[[ DATA FOR ANALYSIS open ]]

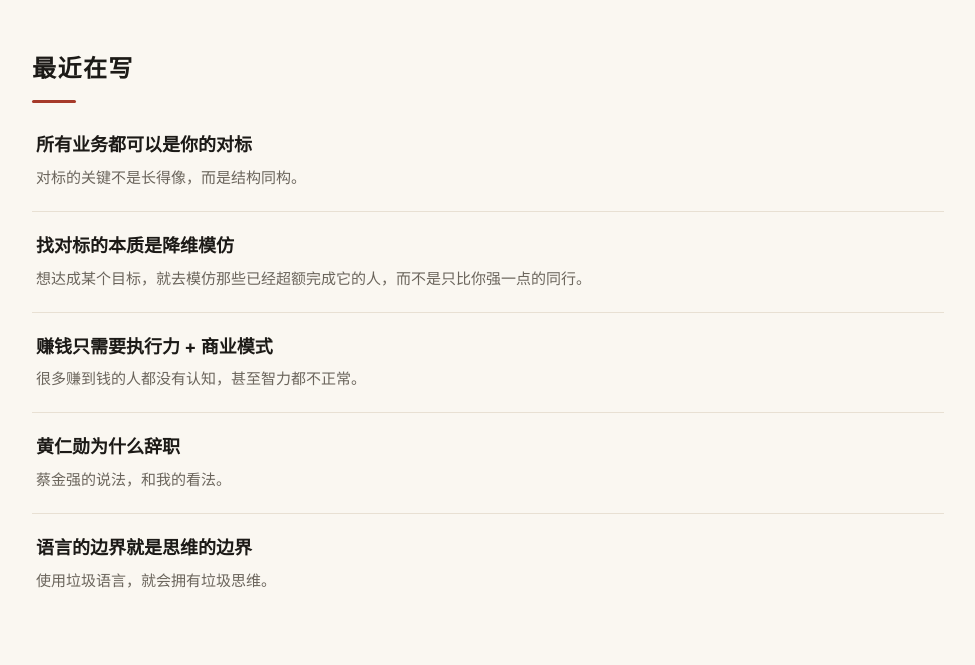
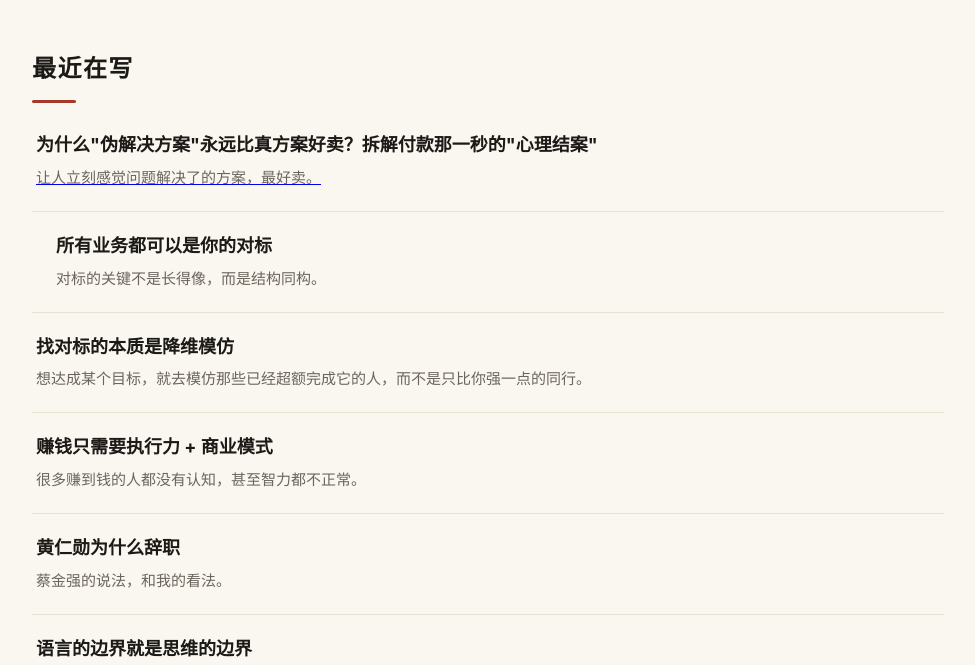
Before and after one commit to rayeason18/rayeason18.github.io, a plain HTML site: page index.html in a window 1280 px wide. Shown: the part 1020-1685 px from the top of the page, without its empty margins (152-1127 px from the left). Drawn offline with Linux system fonts and the light colour scheme.

Commit message:
Link 伪解决方案 article

```diff
--- a/index.html
+++ b/index.html
@@ -219,6 +219,12 @@
       <div class="articles">
         <div class="article">
           <div>
+            <h3><a href="https://mp.weixin.qq.com/s/EdNUGX688YSQ--rYtOh73g" target="_blank" rel="noopener">为什么"伪解决方案"永远比真方案好卖？拆解付款那一秒的"心理结案"</h3>
+            <p>让人立刻感觉问题解决了的方案，最好卖。</p>
+          </div>
+        </div>
+          <div class="article">
+          <div>
             <h3><a href="https://mp.weixin.qq.com/s/8Y9OWY9pvB7ll_ndpWYc1Q" target="_blank" rel="noopener">所有业务都可以是你的对标</a></h3>
             <p>对标的关键不是长得像，而是结构同构。</p>
           </div>
```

[[ DATA FOR ANALYSIS closed ]]

- WHAT IS NEEDED
All preceding records should be duplicated verbatim, images excepted.

- ANSWER AREA
Before and after one commit to rayeason18/rayeason18.github.io, a plain HTML site: page index.html in a window 1280 px wide. Shown: the part 1020-1685 px from the top of the page, without its empty margins (152-1127 px from the left). Drawn offline with Linux system fonts and the light colour scheme.

Commit message:
Link 伪解决方案 article

```diff
--- a/index.html
+++ b/index.html
@@ -219,6 +219,12 @@
       <div class="articles">
         <div class="article">
           <div>
+            <h3><a href="https://mp.weixin.qq.com/s/EdNUGX688YSQ--rYtOh73g" target="_blank" rel="noopener">为什么"伪解决方案"永远比真方案好卖？拆解付款那一秒的"心理结案"</h3>
+            <p>让人立刻感觉问题解决了的方案，最好卖。</p>
+          </div>
+        </div>
+          <div class="article">
+          <div>
             <h3><a href="https://mp.weixin.qq.com/s/8Y9OWY9pvB7ll_ndpWYc1Q" target="_blank" rel="noopener">所有业务都可以是你的对标</a></h3>
             <p>对标的关键不是长得像，而是结构同构。</p>
           </div>
```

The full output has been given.